“Most Muslims in government are at the more junior levels,” said Haris Tarin, Washington office director of the Muslim Public Affairs Council. “There is no one in Cabinet level, no one at the deputy secretary level.”’
Muslims in America have been growing in numbers over the past decade. According to a recent study by the Association of Statisticians of American Religious Bodies, 2.6 million Muslims were living in America in 2010. This is roughly in line with a study produced by the Pew Research Center last year that also found that 63% of American Muslims were first-generation immigrants.

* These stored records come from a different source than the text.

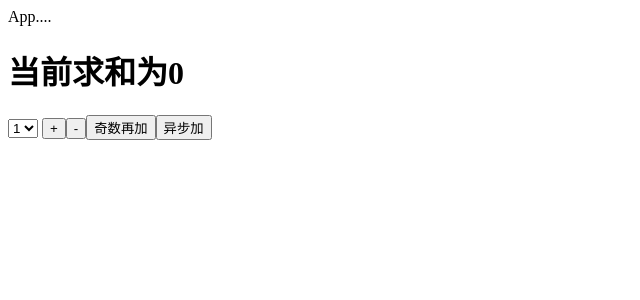
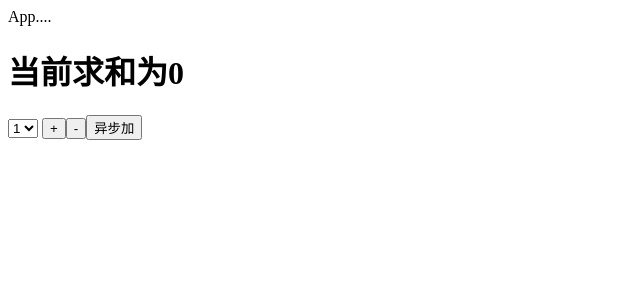
Before and after one commit to justy-99/react-demo_practice, a React (Create React App) app in the folder react_redux/: page / in a window 1280 px wide. Shown: the top 300 px of the page, without its empty margins (0-640 px from the left). Built offline with nearby package versions, Linux system fonts and the light colour scheme.

Commit message:
reac-redux

```diff
--- a/react_redux/src/components/Count/index.jsx
+++ b/react_redux/src/components/Count/index.jsx
@@ -1,6 +1,6 @@
 import React, { Component } from 'react'
 // import store from '../../redux/store'
-import { createDecrementAction,createIncrementAction,createIncrementAsyncAction } from '../../redux/count_action'
+// import { createDecrementAction,createIncrementAction,createIncrementAsyncAction } from '../../redux/count_action'
 
 export default class Count extends Component {
 
@@ -19,9 +19,9 @@ export default class Count extends Component {
     this.props.jian(value*1)
   }
 
-  incrementIfOdd = () => {
-    // const {value} = this.selectNumber
-  }
+  // incrementIfOdd = () => {
+  //   // const {value} = this.selectNumber
+  // }
 
   incrementAsync = () => {
     const {value} = this.selectNumber
@@ -41,7 +41,7 @@ export default class Count extends Component {
 
         <button onClick={this.increment}>+</button>
         <button onClick={this.decrement}>-</button>
-        <button onClick={this.incrementIfOdd}>奇数再加</button>
+        {/* <button onClick={this.incrementIfOdd}>奇数再加</button> */}
         <button onClick={this.incrementAsync}>异步加</button>
       </div>
     )
```
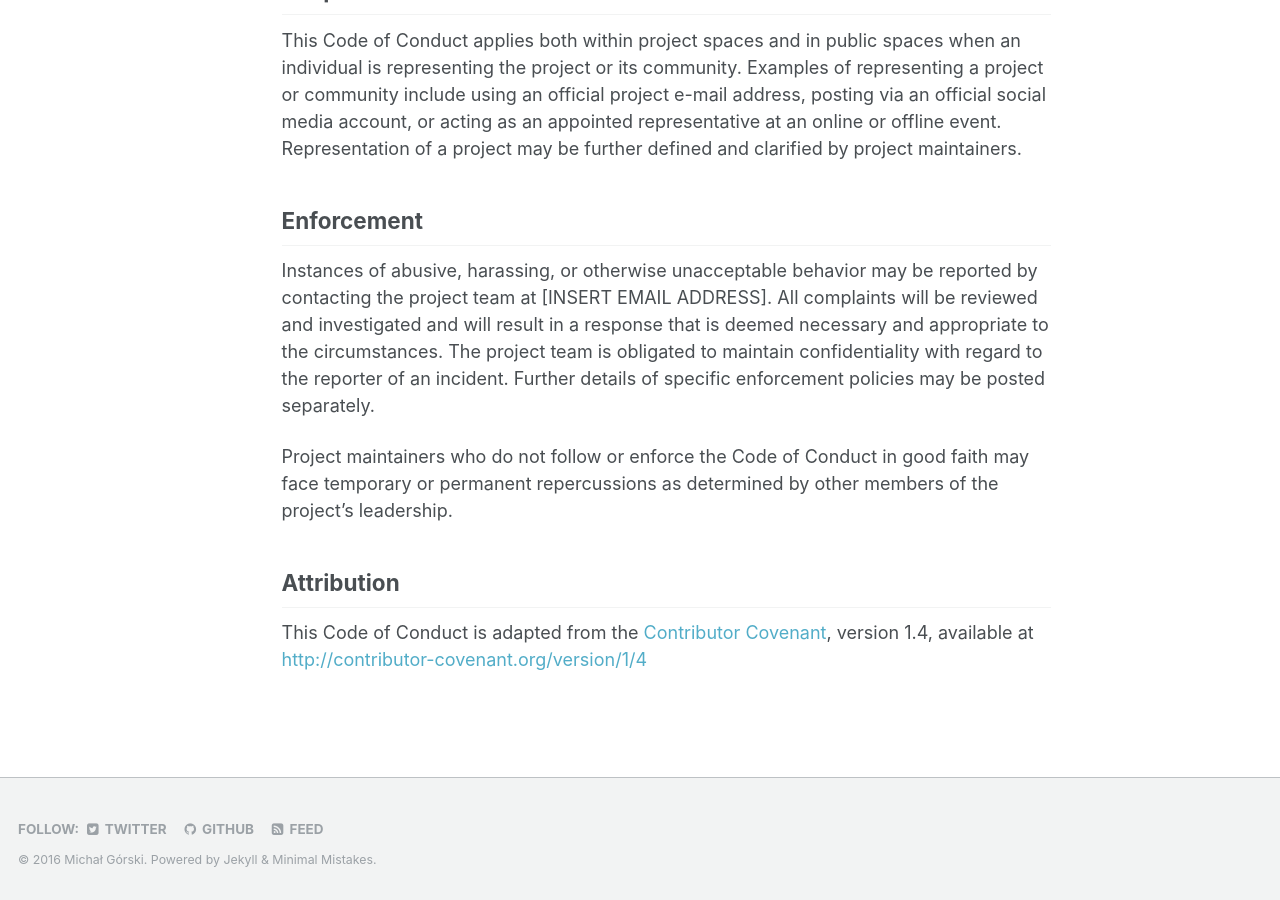
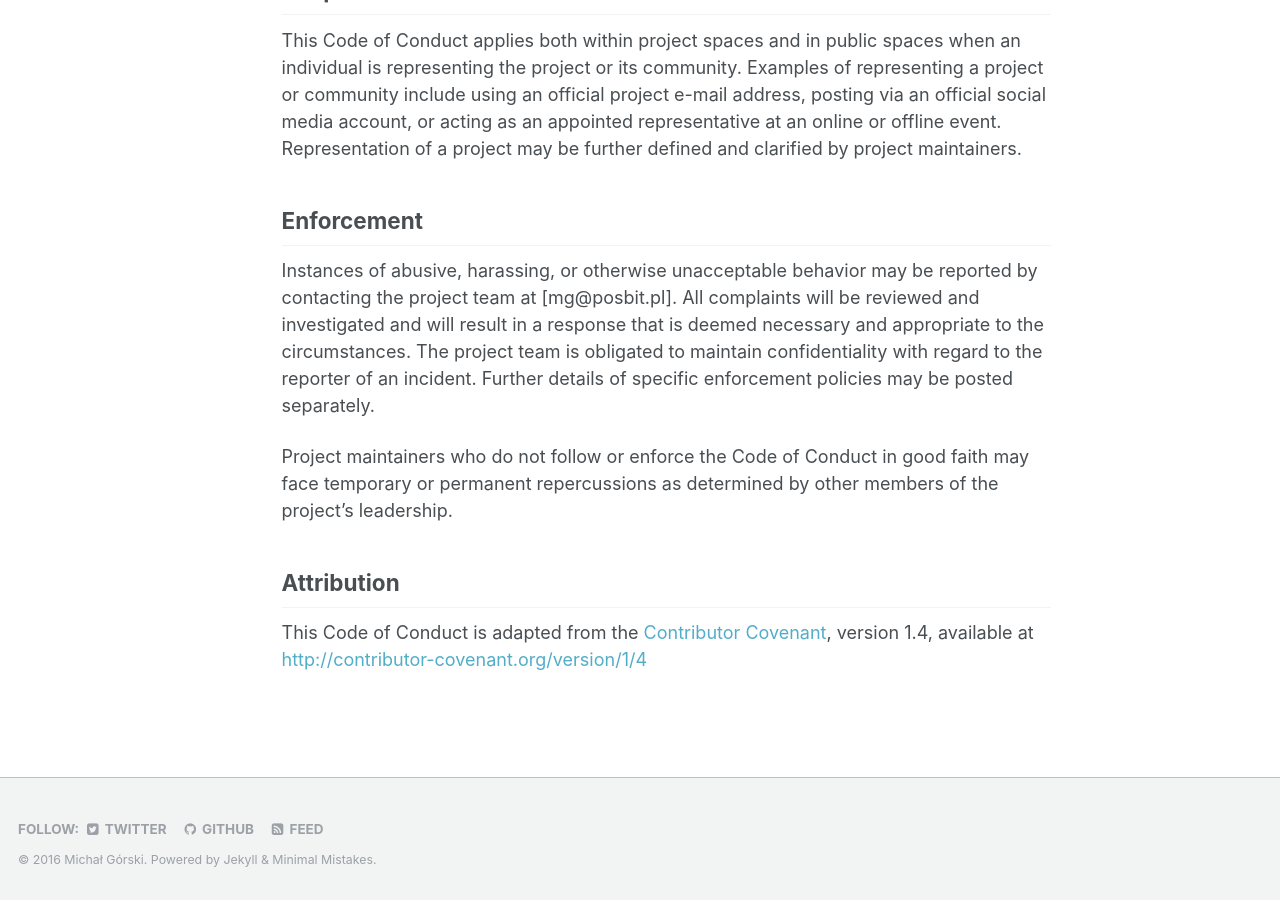
Before and after one commit to posbit/jiraline, a Jekyll site: the page built from _pages/contribute.md, in a window 1280 px wide and 900 px high, scrolled down 1764 px. Built offline with Jekyll 4.4.1, drawn with Linux system fonts in a browser that asks for light colours.

Commit message:
Email inserted

```diff
--- a/_pages/contribute.md
+++ b/_pages/contribute.md
@@ -71,7 +71,7 @@ further defined and clarified by project maintainers.
 ## Enforcement
 
 Instances of abusive, harassing, or otherwise unacceptable behavior may be
-reported by contacting the project team at [INSERT EMAIL ADDRESS]. All
+reported by contacting the project team at [mg@posbit.pl]. All
 complaints will be reviewed and investigated and will result in a response that
 is deemed necessary and appropriate to the circumstances. The project team is
 obligated to maintain confidentiality with regard to the reporter of an incident.
```
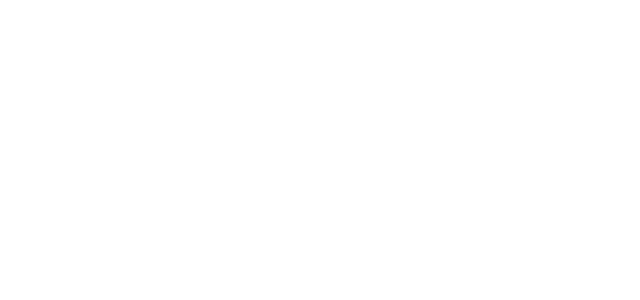
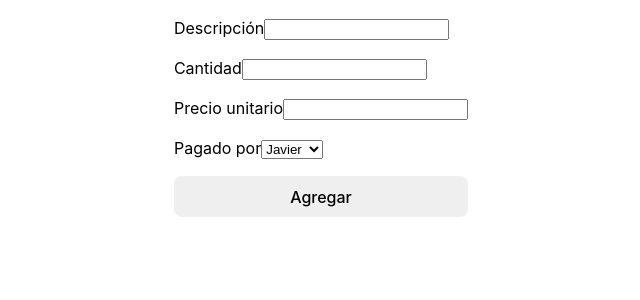
Before and after one commit to itmarck/expenses, a React (Vite) app: page / in a window 1280 px wide. Shown: the top 300 px of the page, without its empty margins (319-959 px from the left). Built offline with nearby package versions, Linux system fonts and the light colour scheme.

Commit message:
Simple expense form

```diff
--- a/src/App.jsx
+++ b/src/App.jsx
@@ -1,5 +1,81 @@
+import { useState } from 'react'
+import { people } from './data/people'
+
+function Expense({ expense }) {
+  return (
+    <div>
+      {expense.id} {expense.name} Total: {expense.amount * expense.unitPrice}{' '}
+      By: {expense.by.name}
+    </div>
+  )
+}
+
+function ExpenseForm({ handleSubmit }) {
+  function onSubmit(event) {
+    event.preventDefault()
+
+    const formData = new FormData(event.target)
+    const formProps = Object.fromEntries(formData)
+
+    handleSubmit(formProps)
+  }
+
+  return (
+    <form onSubmit={onSubmit}>
+      <div>
+        <label htmlFor="description">Descripción</label>
+        <input type="text" name="description" />
+      </div>
+      <div>
+        <label htmlFor="amount">Cantidad</label>
+        <input type="number" name="amount" id="amount" />
+      </div>
+      <div>
+        <label htmlFor="unitPrice">Precio unitario</label>
+        <input type="number" name="unitPrice" id="unitPrice" />
+      </div>
+
+      <div>
+        <label htmlFor="by">Pagado por</label>
+        <select name="by" id="by">
+          {people.map(function (person) {
+            return (
+              <option key={person.name} value={person.name}>
+                {person.name}
+              </option>
+            )
+          })}
+        </select>
+      </div>
+
+      <button type="submit">Agregar</button>
+    </form>
+  )
+}
+
 function App() {
-  return <div className="App"></div>
+  const [expenses, setExpenses] = useState([])
+
+  function handleSubmit(data) {
+    const expense = {
+      id: Date.now(),
+      name: data.name,
+      amount: data.amount,
+      unitPrice: data.unitPrice,
+      by: people.find((person) => person.name === data.by),
+    }
+    setExpenses([...expenses, expense])
+  }
+
+  return (
+    <div className="App">
+      {expenses.map(function (expense) {
+        return <Expense key={expense.id} expense={expense} />
+      })}
+
+      <ExpenseForm handleSubmit={handleSubmit} />
+    </div>
+  )
 }
 
 export default App
--- /dev/null
+++ b/src/data/people.js
@@ -0,0 +1,11 @@
+export const people = [
+  {
+    name: 'Javier',
+  },
+  {
+    name: 'Luchin',
+  },
+  {
+    name: 'Mario',
+  },
+]
--- a/src/index.css
+++ b/src/index.css
@@ -3,16 +3,6 @@
   font-size: 16px;
   line-height: 24px;
   font-weight: 400;
-
-  color-scheme: light dark;
-  color: rgba(255, 255, 255, 0.87);
-  background-color: #242424;
-
-  font-synthesis: none;
-  text-rendering: optimizeLegibility;
-  -webkit-font-smoothing: antialiased;
-  -moz-osx-font-smoothing: grayscale;
-  -webkit-text-size-adjust: 100%;
 }
 
 a {
@@ -26,10 +16,16 @@
 
 body {
   margin: 0;
+  place-items: center;
+  min-height: 100vh;
+}
+
+form {
+  padding: 1rem;
   display: flex;
-  place-items: center;
-  min-width: 320px;
-  min-height: 100vh;
+  flex-direction: column;
+  max-width: 320px;
+  gap: 1rem;
 }
 
 h1 {
@@ -44,7 +40,6 @@
   font-size: 1em;
   font-weight: 500;
   font-family: inherit;
-  background-color: #1a1a1a;
   cursor: pointer;
   transition: border-color 0.25s;
 }
@@ -55,16 +50,3 @@
 button:focus-visible {
   outline: 4px auto -webkit-focus-ring-color;
 }
-
-@media (prefers-color-scheme: light) {
-  :root {
-    color: #213547;
-    background-color: #ffffff;
-  }
-  a:hover {
-    color: #747bff;
-  }
-  button {
-    background-color: #f9f9f9;
-  }
-}
```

Yet, Muslims in senior federal positions are still a rarity. Currently, the most noted ones in the Obama administration include Huma Abedin, deputy chief of staff to Secretary of State Hillary Rodham Clinton (and wife of former New York Rep. Anthony Weiner); Rashad Hussain, who is America’s special envoy to the Organization of Islamic Cooperation, and Farah Pandith, the State Department’s special representative to Muslim communities. Two out of 535 members of Congress are also Muslim, both Democrats: Keith Ellison of Minnesota, and Indiana’s André Carson. Several other Muslims serve on federal advisory boards, including Dalia Mogahed, who advised the White House office of faith-based and neighborhood initiatives, and Mohamed Elibiary, who has consulted for the Department of Homeland Security.